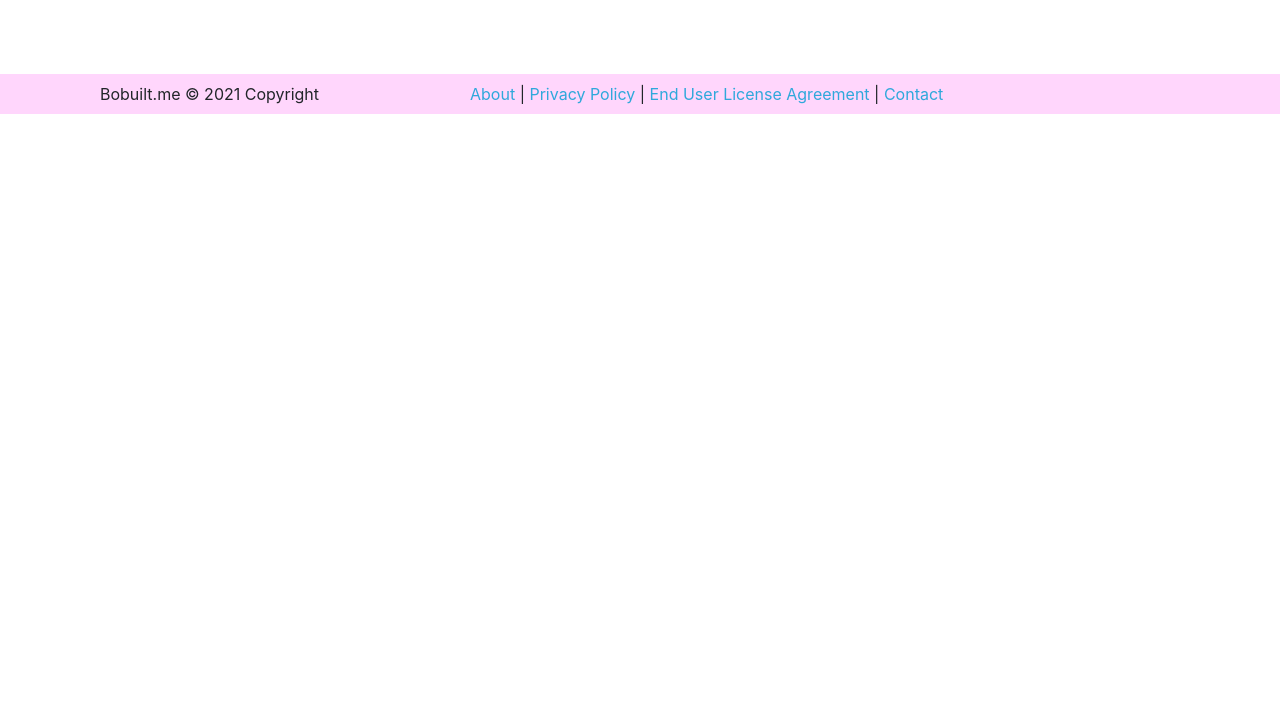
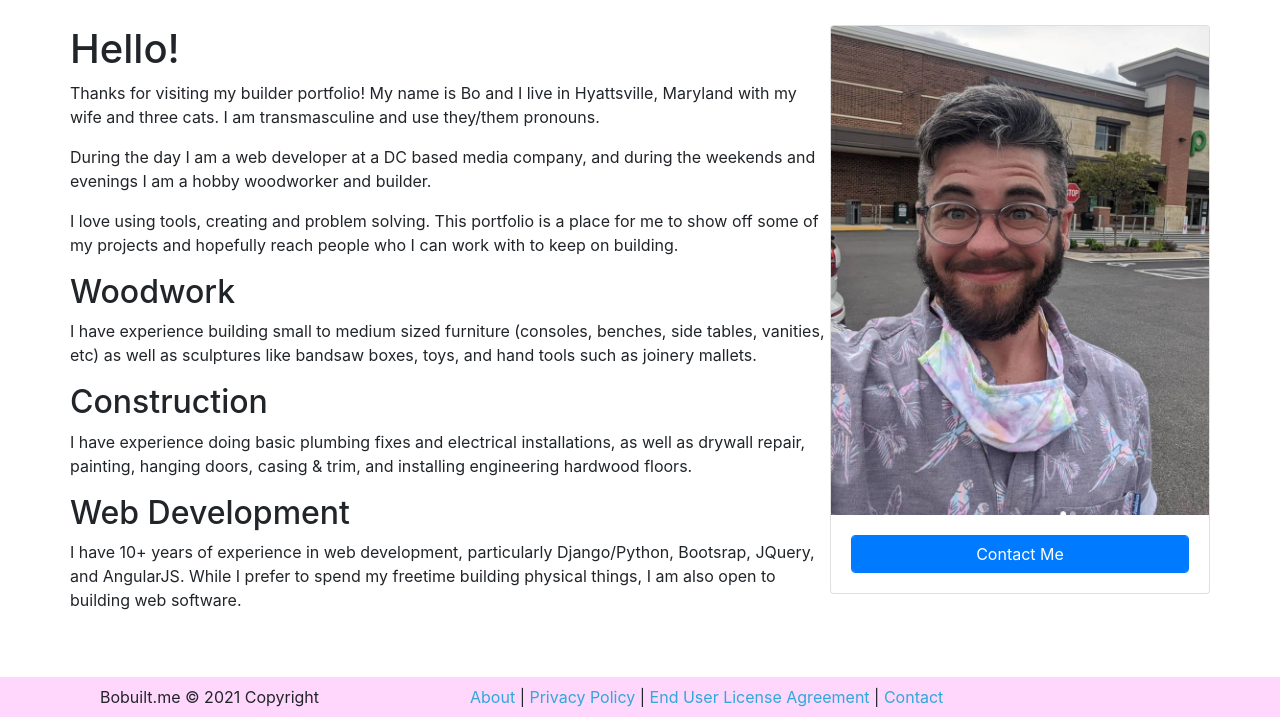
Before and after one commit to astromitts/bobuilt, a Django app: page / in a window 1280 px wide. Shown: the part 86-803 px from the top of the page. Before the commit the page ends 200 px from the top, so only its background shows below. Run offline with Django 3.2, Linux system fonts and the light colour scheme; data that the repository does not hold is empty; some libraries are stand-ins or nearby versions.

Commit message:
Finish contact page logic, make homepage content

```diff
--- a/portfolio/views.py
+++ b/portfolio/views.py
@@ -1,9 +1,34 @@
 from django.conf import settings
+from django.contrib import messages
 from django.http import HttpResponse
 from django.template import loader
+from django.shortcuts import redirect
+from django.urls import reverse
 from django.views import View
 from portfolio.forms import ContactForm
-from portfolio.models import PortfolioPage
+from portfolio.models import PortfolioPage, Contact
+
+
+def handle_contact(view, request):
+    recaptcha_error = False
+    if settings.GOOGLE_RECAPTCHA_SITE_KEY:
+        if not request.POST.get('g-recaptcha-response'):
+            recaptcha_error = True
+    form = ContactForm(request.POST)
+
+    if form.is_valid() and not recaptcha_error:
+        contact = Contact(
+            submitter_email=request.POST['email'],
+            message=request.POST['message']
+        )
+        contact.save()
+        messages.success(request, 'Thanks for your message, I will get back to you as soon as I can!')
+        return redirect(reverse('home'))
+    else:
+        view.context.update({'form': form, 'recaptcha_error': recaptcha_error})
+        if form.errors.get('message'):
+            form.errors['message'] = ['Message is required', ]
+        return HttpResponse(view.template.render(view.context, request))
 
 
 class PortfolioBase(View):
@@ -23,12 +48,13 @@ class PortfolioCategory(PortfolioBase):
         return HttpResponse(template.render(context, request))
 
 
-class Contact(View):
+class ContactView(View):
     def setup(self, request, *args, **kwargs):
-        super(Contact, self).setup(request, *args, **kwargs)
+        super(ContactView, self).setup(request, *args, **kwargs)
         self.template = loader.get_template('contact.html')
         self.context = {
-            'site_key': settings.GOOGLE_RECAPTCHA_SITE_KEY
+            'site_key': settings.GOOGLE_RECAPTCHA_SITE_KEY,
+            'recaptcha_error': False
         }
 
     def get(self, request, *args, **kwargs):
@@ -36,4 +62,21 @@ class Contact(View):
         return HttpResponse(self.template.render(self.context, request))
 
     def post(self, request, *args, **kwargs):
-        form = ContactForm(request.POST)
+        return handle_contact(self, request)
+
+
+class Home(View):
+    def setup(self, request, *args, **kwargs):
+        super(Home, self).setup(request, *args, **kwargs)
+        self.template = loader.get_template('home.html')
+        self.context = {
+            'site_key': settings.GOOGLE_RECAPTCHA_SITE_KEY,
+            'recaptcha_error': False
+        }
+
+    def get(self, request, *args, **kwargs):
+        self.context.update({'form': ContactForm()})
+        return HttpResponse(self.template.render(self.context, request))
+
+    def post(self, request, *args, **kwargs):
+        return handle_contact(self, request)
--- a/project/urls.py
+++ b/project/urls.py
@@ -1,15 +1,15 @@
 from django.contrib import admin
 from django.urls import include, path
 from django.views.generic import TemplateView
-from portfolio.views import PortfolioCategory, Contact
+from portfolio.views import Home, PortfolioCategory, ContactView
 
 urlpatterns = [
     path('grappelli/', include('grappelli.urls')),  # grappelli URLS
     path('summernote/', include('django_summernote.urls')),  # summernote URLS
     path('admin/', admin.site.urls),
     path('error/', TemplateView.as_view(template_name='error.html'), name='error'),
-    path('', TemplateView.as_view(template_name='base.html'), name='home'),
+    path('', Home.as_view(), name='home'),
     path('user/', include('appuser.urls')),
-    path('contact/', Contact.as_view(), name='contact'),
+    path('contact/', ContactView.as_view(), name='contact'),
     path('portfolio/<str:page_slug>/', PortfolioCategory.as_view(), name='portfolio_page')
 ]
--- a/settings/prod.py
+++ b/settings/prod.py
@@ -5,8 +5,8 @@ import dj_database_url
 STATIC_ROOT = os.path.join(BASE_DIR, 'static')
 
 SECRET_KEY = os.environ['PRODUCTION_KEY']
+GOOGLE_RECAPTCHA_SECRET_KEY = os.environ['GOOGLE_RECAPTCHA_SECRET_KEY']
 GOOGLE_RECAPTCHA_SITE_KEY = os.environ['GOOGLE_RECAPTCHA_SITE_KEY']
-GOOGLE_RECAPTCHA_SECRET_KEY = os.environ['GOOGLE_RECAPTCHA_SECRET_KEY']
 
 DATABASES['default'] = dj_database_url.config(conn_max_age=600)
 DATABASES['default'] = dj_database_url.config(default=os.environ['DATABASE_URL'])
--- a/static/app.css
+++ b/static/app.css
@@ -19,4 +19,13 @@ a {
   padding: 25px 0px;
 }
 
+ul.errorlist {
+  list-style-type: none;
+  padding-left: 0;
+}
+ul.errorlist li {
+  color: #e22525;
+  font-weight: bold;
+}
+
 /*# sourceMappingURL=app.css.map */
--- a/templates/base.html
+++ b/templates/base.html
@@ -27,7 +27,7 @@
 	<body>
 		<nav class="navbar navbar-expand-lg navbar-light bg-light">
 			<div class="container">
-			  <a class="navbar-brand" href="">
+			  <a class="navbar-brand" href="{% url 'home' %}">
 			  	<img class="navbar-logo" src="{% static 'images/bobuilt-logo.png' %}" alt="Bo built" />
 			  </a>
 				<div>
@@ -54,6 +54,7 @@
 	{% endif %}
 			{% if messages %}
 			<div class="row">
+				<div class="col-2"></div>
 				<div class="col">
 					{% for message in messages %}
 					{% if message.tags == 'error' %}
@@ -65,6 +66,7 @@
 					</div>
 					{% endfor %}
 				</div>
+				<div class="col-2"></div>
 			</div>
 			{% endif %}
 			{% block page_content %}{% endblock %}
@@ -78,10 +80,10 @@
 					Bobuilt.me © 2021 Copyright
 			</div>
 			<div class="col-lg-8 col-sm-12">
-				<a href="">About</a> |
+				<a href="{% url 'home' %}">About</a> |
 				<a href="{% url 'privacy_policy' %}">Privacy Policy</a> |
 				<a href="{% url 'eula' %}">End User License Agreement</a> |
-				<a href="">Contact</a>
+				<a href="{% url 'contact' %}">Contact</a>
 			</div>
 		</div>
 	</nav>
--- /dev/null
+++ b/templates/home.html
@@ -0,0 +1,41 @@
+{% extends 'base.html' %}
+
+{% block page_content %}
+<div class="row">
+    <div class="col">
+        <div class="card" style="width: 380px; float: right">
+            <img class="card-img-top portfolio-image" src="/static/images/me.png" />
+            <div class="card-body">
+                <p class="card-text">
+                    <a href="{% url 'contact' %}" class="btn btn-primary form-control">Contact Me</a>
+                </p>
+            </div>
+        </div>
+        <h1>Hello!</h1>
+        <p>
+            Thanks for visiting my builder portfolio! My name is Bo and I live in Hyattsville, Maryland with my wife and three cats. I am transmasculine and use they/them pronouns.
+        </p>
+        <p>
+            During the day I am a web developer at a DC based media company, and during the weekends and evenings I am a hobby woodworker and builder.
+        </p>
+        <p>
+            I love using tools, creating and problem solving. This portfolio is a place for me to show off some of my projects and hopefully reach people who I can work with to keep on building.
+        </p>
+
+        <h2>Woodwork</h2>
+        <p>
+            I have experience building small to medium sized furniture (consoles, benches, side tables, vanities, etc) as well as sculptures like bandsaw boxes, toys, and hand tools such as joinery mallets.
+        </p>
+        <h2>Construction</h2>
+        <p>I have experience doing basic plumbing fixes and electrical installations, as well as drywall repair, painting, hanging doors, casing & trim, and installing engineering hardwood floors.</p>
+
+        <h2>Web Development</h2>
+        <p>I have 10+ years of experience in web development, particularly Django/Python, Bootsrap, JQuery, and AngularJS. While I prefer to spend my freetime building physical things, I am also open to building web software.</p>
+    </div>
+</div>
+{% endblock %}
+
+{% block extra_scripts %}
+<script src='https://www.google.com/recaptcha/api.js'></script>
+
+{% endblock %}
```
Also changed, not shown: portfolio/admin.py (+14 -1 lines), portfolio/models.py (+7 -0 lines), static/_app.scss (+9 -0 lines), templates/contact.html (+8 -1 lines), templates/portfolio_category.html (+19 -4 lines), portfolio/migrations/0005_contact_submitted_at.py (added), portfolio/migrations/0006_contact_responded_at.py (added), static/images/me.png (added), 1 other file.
--
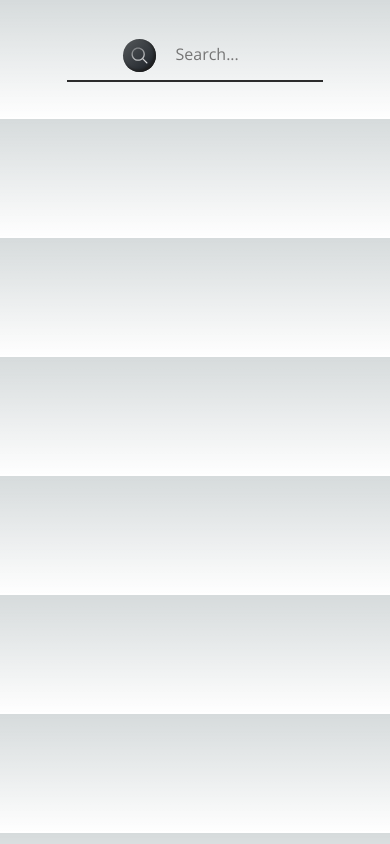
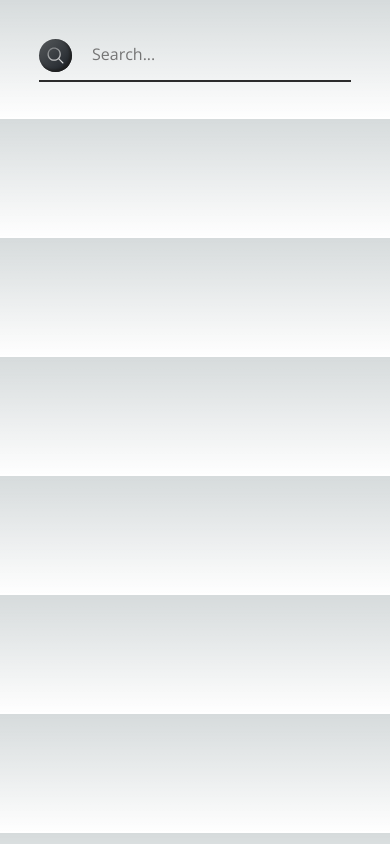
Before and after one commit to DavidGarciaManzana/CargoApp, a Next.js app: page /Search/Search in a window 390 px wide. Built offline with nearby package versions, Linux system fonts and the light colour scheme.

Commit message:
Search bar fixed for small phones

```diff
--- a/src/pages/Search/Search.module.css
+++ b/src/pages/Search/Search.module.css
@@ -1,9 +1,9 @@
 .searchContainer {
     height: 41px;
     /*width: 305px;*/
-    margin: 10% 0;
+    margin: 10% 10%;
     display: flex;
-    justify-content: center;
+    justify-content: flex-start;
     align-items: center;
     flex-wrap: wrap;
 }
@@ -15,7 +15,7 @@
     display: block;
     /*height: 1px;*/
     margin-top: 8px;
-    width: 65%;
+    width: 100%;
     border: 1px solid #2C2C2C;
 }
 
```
...
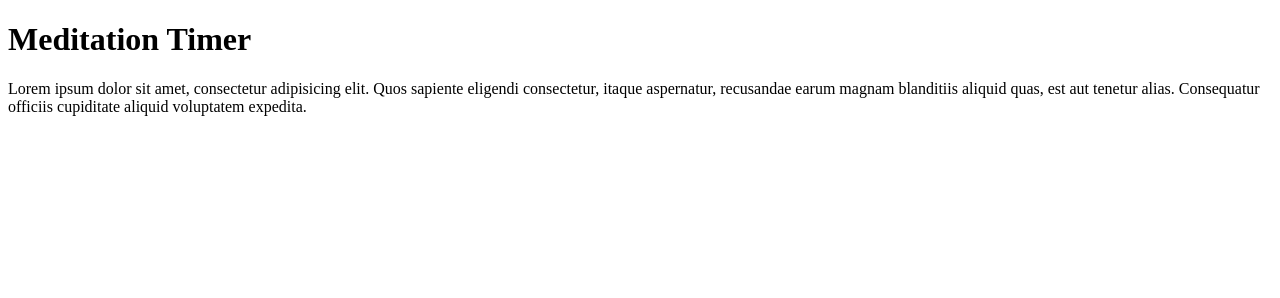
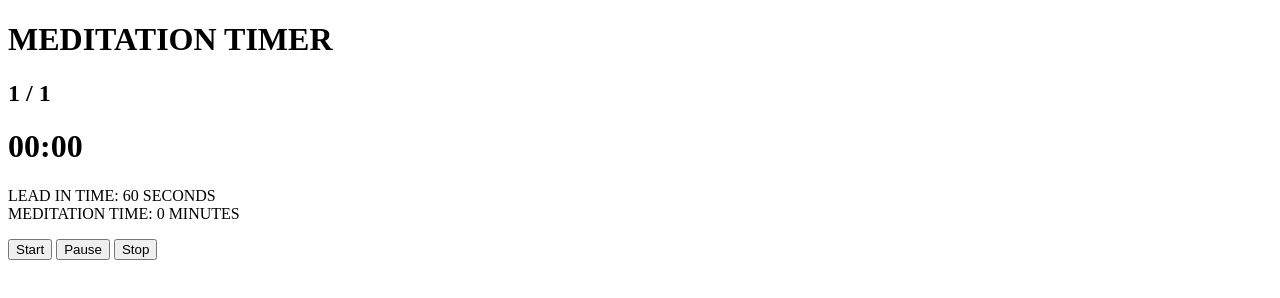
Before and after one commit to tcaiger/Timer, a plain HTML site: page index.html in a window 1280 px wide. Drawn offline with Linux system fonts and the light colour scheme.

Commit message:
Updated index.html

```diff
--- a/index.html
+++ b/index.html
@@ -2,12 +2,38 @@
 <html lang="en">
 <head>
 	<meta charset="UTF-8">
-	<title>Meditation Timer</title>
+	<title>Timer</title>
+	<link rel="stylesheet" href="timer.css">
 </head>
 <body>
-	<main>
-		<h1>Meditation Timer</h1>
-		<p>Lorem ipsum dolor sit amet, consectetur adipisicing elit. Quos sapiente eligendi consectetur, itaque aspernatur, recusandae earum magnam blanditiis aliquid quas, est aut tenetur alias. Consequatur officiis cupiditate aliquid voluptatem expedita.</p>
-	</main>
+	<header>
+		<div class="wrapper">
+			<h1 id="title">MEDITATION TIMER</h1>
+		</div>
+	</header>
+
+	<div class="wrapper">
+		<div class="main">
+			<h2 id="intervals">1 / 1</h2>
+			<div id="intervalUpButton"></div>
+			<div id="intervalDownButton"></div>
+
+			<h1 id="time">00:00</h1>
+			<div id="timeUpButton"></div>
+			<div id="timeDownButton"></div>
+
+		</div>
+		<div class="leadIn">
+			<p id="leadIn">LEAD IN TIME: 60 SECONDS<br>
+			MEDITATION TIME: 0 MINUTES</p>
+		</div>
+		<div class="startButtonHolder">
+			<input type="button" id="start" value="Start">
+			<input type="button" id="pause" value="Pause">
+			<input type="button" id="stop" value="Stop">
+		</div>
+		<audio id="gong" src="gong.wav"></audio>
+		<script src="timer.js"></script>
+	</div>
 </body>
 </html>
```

* Work instructions:
Go through the listing above. Show each line where the word "views" is found.

* Answer section:
--- a/portfolio/views.py
+++ b/portfolio/views.py
 from django.views import View
 from django.views.generic import TemplateView
-from portfolio.views import PortfolioCategory, Contact
+from portfolio.views import Home, PortfolioCategory, ContactView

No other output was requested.